“When I was reading Slawenski’s biography and I got to Whit Burnett and I got to their relationship I started thinking, ‘Oh, that’s a movie relationship.’ And then it just kept getting better and better and I thought, ‘Wow, what a wonderful way to bring this film to life, this love story between student and mentor.” And it doesn’t go well. It doesn’t go the way that these relationships normally go in a movie and that was something that I was really drawn to; to not deliver upon your typical expectations of how that kind of relationship’s gonna go. So, it was very much the inspiration for doing it as a movie came from reading about their relationship. And that’s one of the things that Ken Slawenski nailed in his book that the other books don’t focus on as much, is the Whit Burnett relationship.”

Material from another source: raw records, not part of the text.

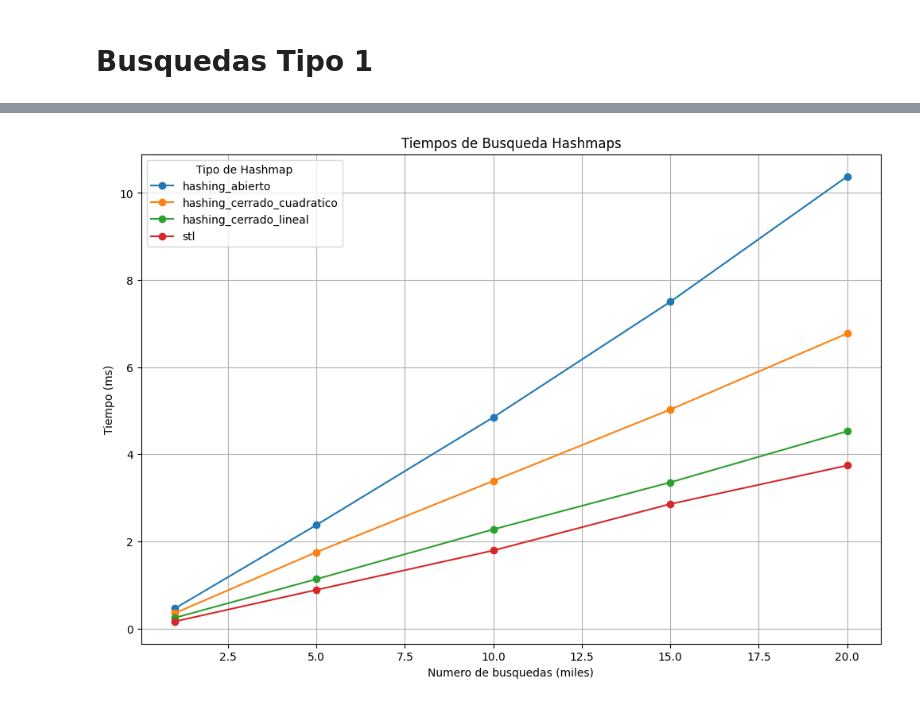
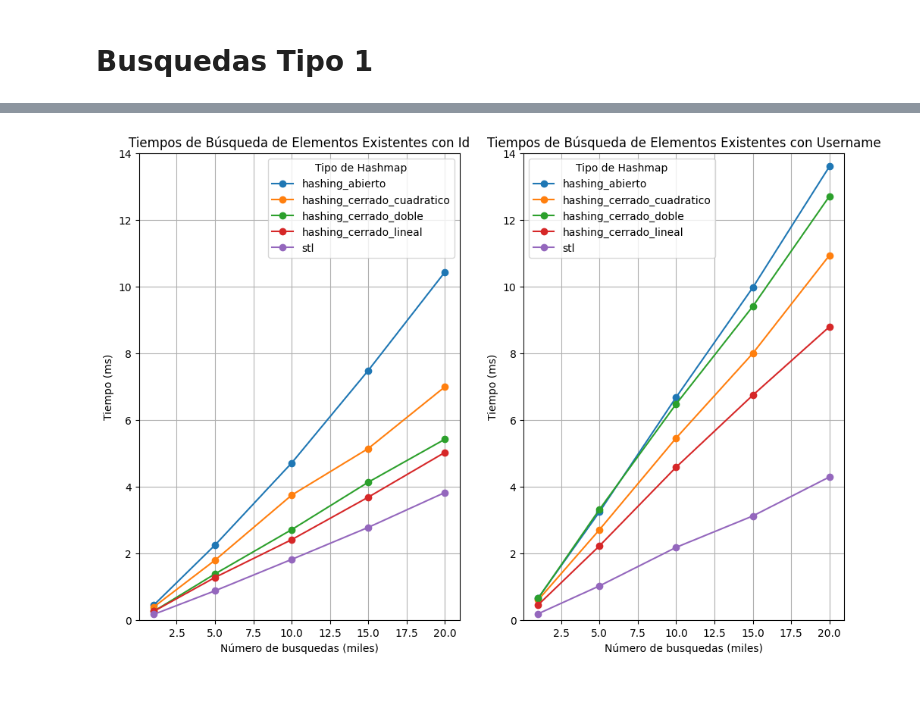
Before and after one commit to Askorin/entregable2, a Jupyter notebook: resultados/graph_results.ipynb, the cells around one changed output, grey strips where cells are left out. Saved outputs shown, nothing was run; the diff lists cells and outputs as text; code cells hidden in the pictures.

```diff
--- a/resultados/graph_results.ipynb
+++ b/resultados/graph_results.ipynb
@@ -37,15 +37,15 @@ df_usr_melted['insertions'] = df_usr_melted['insertions'].astype(int)
 fig, axes = plt.subplots(nrows=1, ncols=2, figsize=(12,8))
 
 for key, grp in df_id_melted.groupby(["mapa"]):
-    axes[0].plot(grp["insertions"], grp["time"], marker='o', label=key[0])
+    axes[0].plot(grp["inserciones"], grp["tiempo"], marker='o', label=key[0])
 
 for key, grp in df_usr_melted.groupby(["mapa"]):
-    axes[1].plot(grp["insertions"], grp["time"], marker='o', label=key[0])
+    axes[1].plot(grp["inserciones"], grp["tiempo"], marker='o', label=key[0])
 
 for ax in axes:
     ax.legend(title="Tipo de Hashmap")
     ax.grid(True)
-    ax.set(ylabel="Tiempo (ms)", xlabel="Número de inserciones (miles)")
+    ax.set(ylabel="Tiempo (ms)", xlabel="Número de inserciones (miles)", ylim=(0,25))
 
 axes[0].set(title="Tiempos de Inserción con Id")
 axes[1].set(title="Tiempos de Inserción con Username")
@@ -82,7 +56,10 @@ plt.show()
 # %% [markdown]
 # Busquedas Tipo 1
 # %%
-df = pd.read_csv("busquedas1.csv")
-print(df.head())
+df_id = pd.read_csv("busquedas1_id.csv")
+df_usr = pd.read_csv("busquedas1_username.csv")
+
+print(df_id.head())
+print(df_usr.head())
 # %% [output]
                          mapa         1         5        10        15  \
@@ -99,5 +82,6 @@ print(df.head())
 # %%
-df_melted = df.melt(id_vars="mapa", var_name="busquedas", value_name="tiempo")
-print(df_melted.head())
-df_melted["busquedas"] = df_melted["busquedas"].astype(int)
-print(df_melted.head())
+df_id_melted = df_id.melt(id_vars='mapa', var_name='busquedas', value_name='tiempo')
+df_usr_melted = df_usr.melt(id_vars='mapa', var_name='busquedas', value_name='tiempo')
+
+df_id_melted['busquedas'] = df_id_melted['busquedas'].astype(int)
+df_usr_melted['busquedas'] = df_usr_melted['busquedas'].astype(int)
@@ -117,14 +88,20 @@ print(df_melted.head())
 # %%
-plt.figure(figsize=(12, 8))
+fig, axes = plt.subplots(nrows=1, ncols=2, figsize=(12,8))
 
-for key, grp in df_melted.groupby(["mapa"]):
-    plt.plot(grp["busquedas"], grp["tiempo"], marker='o', label=key[0])
+for key, grp in df_id_melted.groupby(["mapa"]):
+    axes[0].plot(grp["busquedas"], grp["tiempo"], marker='o', label=key[0])
 
-plt.xlabel("Numero de busquedas (miles)")
-plt.ylabel("Tiempo (ms)")
-plt.title("Tiempos de Busqueda Hashmaps")
-plt.legend(title="Tipo de Hashmap")
-plt.grid(True)
+for key, grp in df_usr_melted.groupby(["mapa"]):
+    axes[1].plot(grp["busquedas"], grp["tiempo"], marker='o', label=key[0])
+
+for ax in axes:
+    ax.legend(title="Tipo de Hashmap")
+    ax.grid(True)
+    ax.set(ylabel="Tiempo (ms)", xlabel="Número de busquedas (miles)", ylim=(0, 14))
+
+axes[0].set(title="Tiempos de Búsqueda de Elementos Existentes con Id")
+axes[1].set(title="Tiempos de Búsqueda de Elementos Existentes con Username")
+
 plt.show()
 # %% [output]
-[figure, old version]
+[figure, new version]
```
Also changed, not shown: parts of 7 cells of this notebook, 14 other files.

Strong’s excitement and passion for focusing on Burnett and his importance in Salinger’s life is understandable. “Whit, I think, very much deserves a credit to be a major character in the film. I mean, you look at the people that he discovered. Bukowski, Caldwell, Cheever, Tennessee Williams, Joseph Heller, Richard Wright, William Saroyan. And he really did tell Salinger, ‘Holden Caulfield should be a novel’ and he kept pushing him, even more than it is in the movie. He kept writing him letters, ‘You have to make Holden Caulfield a novel. I want this novel. When’s the novel gonna be done?’.”
There’s no question that Kevin Spacey was the perfect person to play the part of Whit Burnett. A teacher himself, as Strong relates, “That’s literally the first conversation Kevin and I had about after he read the script. He said, ‘ I’m a teacher and I teach acting and this story is extremely personal to me because of that.’ It was the first thing he said to me.”

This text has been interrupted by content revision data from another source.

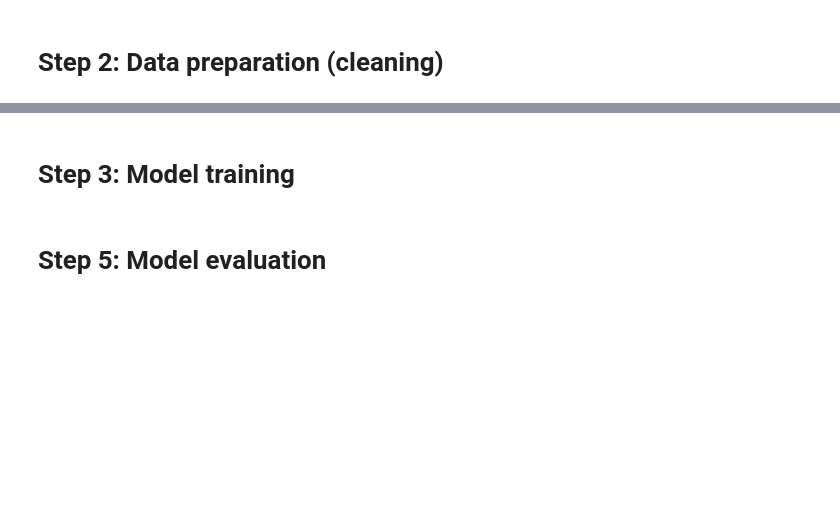
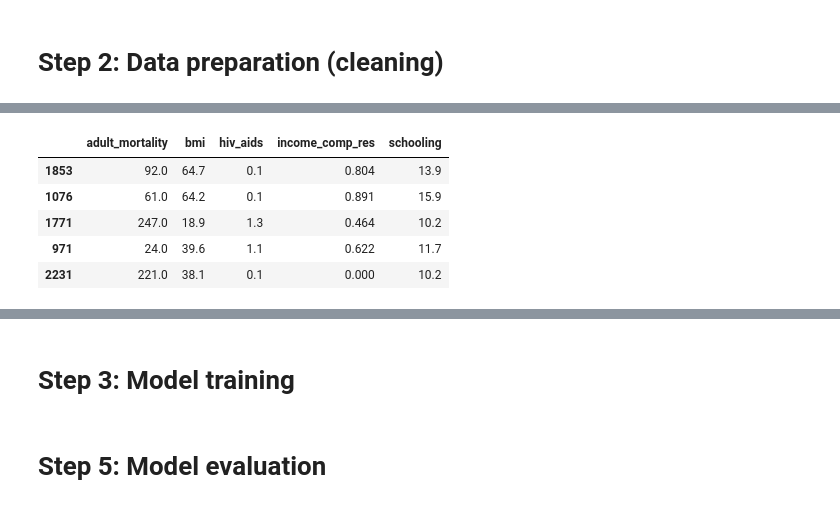
Before and after one commit to BrainTheos/uon-cci501-linear-regression, a Jupyter notebook: CCI501_Linear_Regression.ipynb, the cells around one changed output, grey strips where cells are left out. Cells and saved outputs as stored; diff of their text form; code cells hidden in the pictures; blank space fills up the shorter version.

```diff
--- a/CCI501_Linear_Regression.ipynb
+++ b/CCI501_Linear_Regression.ipynb
@@ -132,0 +155,18 @@ X_train, X_valid, y_train, y_valid = train_test_split(features, y, random_state=
+# %%
+# Separate target from features
+y = training_data['life_expectancy']
+
+features = training_data.drop(['life_expectancy'], axis=1)
+
+# Remove target variable from test data
+testing_data.drop(['life_expectancy'], axis=1, inplace=True)
+
+# Preview features
+features.head()
+# %% [output]
+|  | adult_mortality | bmi | hiv_aids | income_comp_res | schooling |
+| 1853 | 92.0 | 64.7 | 0.1 | 0.804 | 13.9 |
+| 1076 | 61.0 | 64.2 | 0.1 | 0.891 | 15.9 |
+| 1771 | 247.0 | 18.9 | 1.3 | 0.464 | 10.2 |
+| 971 | 24.0 | 39.6 | 1.1 | 0.622 | 11.7 |
+| 2231 | 221.0 | 38.1 | 0.1 | 0.000 | 10.2 |
```
Also changed, not shown: parts of 27 cells of this notebook.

Of course, with the mentor-student relationship being the catalyst for Strong to embark on this project, one must ask just who is Danny Strong’s Whit Burnett?
“I don’t really have a Whit Burnett. I don’t have a mentor figure. I just didn’t. . .The first producer that I worked with that I sold a project with was a guy named Len Amato. And Len then got hired by HBO Films so he went from my producer to my executive on ‘Recount’. And over the years, Len has been someone that has been a great source of advice and help to me. So, I would say Len is probably the closest thing I have to Whit Burnett but that was many, many years later of me writing.”
Having made the leap from television directing to feature directorial, there are always lessons learned and Danny Strong is no different than other directors. “I think that the stuff I learned really came in post. I mean, I learned so much just about making a movie and about schedules and what I need next time and what I didn’t have so that was an invaluable. I felt like I got a massive degree by making this movie. But I think that from being in post and seeing what I didn’t have, not just what I wasn’t able to shoot but what I didn’t have in the story, I think that my characters are gonna be richer and I’ll be able to have more depth moving forward.”
Effective and affecting, Danny Strong’s REBEL IN THE RYE gives context and understanding to J.D. Salinger’s journey not only in creating Holden Caulfield, but in shaping himself; a journey that speaks to so many of us, including Danny Strong.
By debbie elias